## [Goal of the exercise]
Pull each line containing "reel" from the data.

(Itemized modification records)
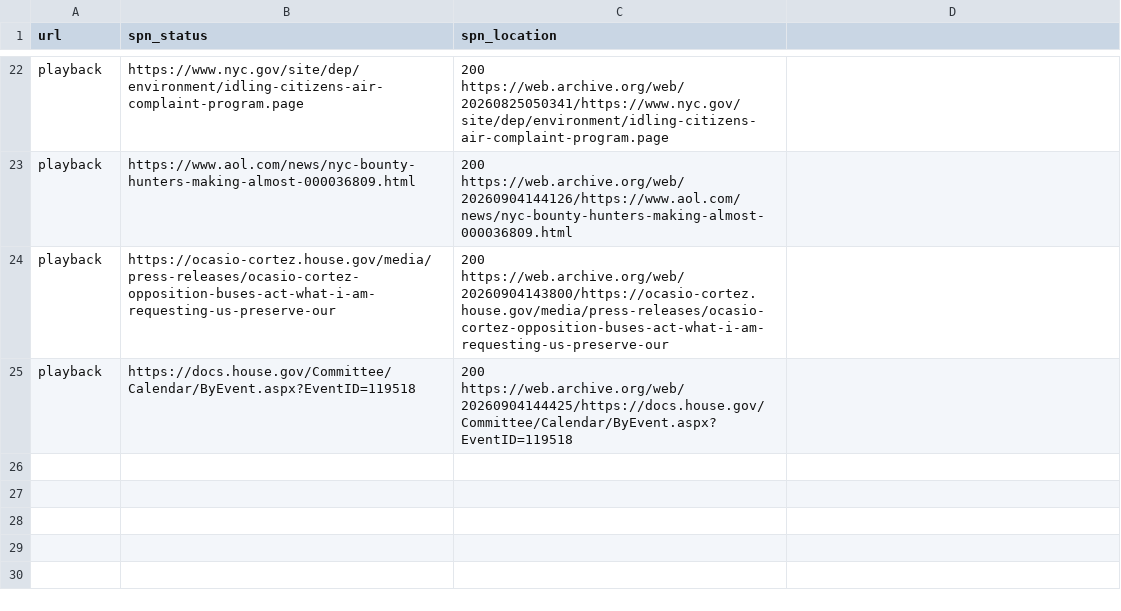
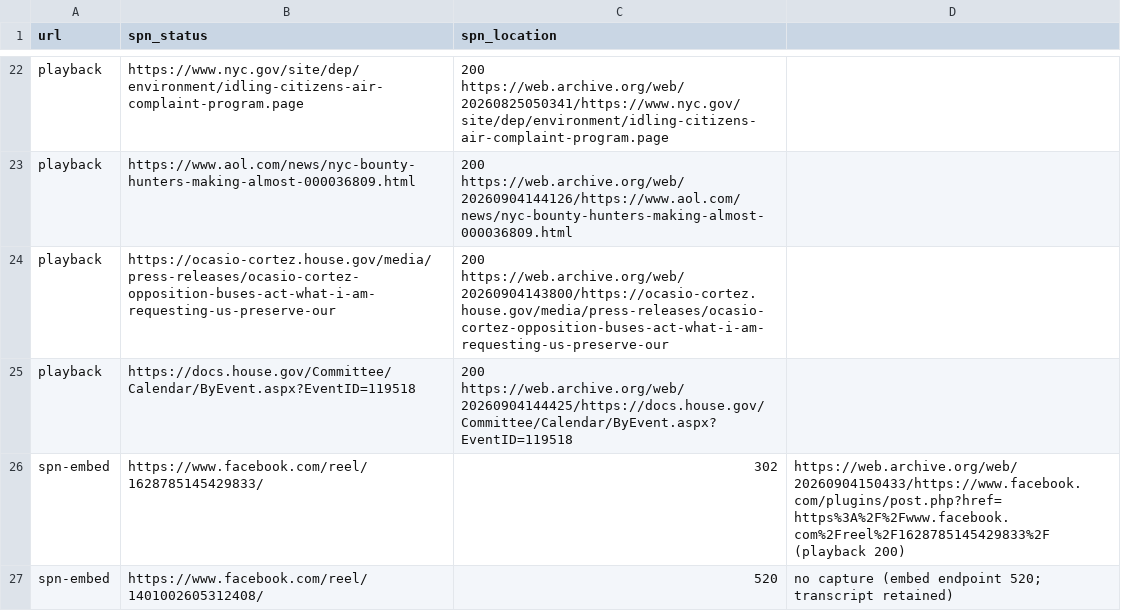
Before and after one commit to LangworthyWatch/ny23-accountability, a TSV file: research/sources/archive_log_2026-09-04-buses.tsv, drawn as a sheet; only a part is shown, gaps mark what is left out; the diff names each change by its address in the sheet, - before the commit and + after, or states it on an @@ line.

```diff
--- a/research/sources/archive_log_2026-09-04-buses.tsv
+++ b/research/sources/archive_log_2026-09-04-buses.tsv
+row 26: spn-embed | https://www.facebook.com/reel/1628785145429833/ | 302 | https://web.archive.org/web/20260904150433/https://www.facebook.com/plugins/post.php?href=https%3A%2F%2Fwww.facebook.com%2Freel%2F1628785145429833%2F (playback 200)
+row 27: spn-embed | https://www.facebook.com/reel/1401002605312408/ | 520 | no capture (embed endpoint 520; transcript retained)
```
Also changed, not shown: 4 other files.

## [Exercise result]
+row 26: spn-embed | https://www.facebook.com/reel/1628785145429833/ | 302 | https://web.archive.org/web/20260904150433/https://www.facebook.com/plugins/post.php?href=https%3A%2F%2Fwww.facebook.com%2Freel%2F1628785145429833%2F (playback 200)
+row 27: spn-embed | https://www.facebook.com/reel/1401002605312408/ | 520 | no capture (embed endpoint 520; transcript retained)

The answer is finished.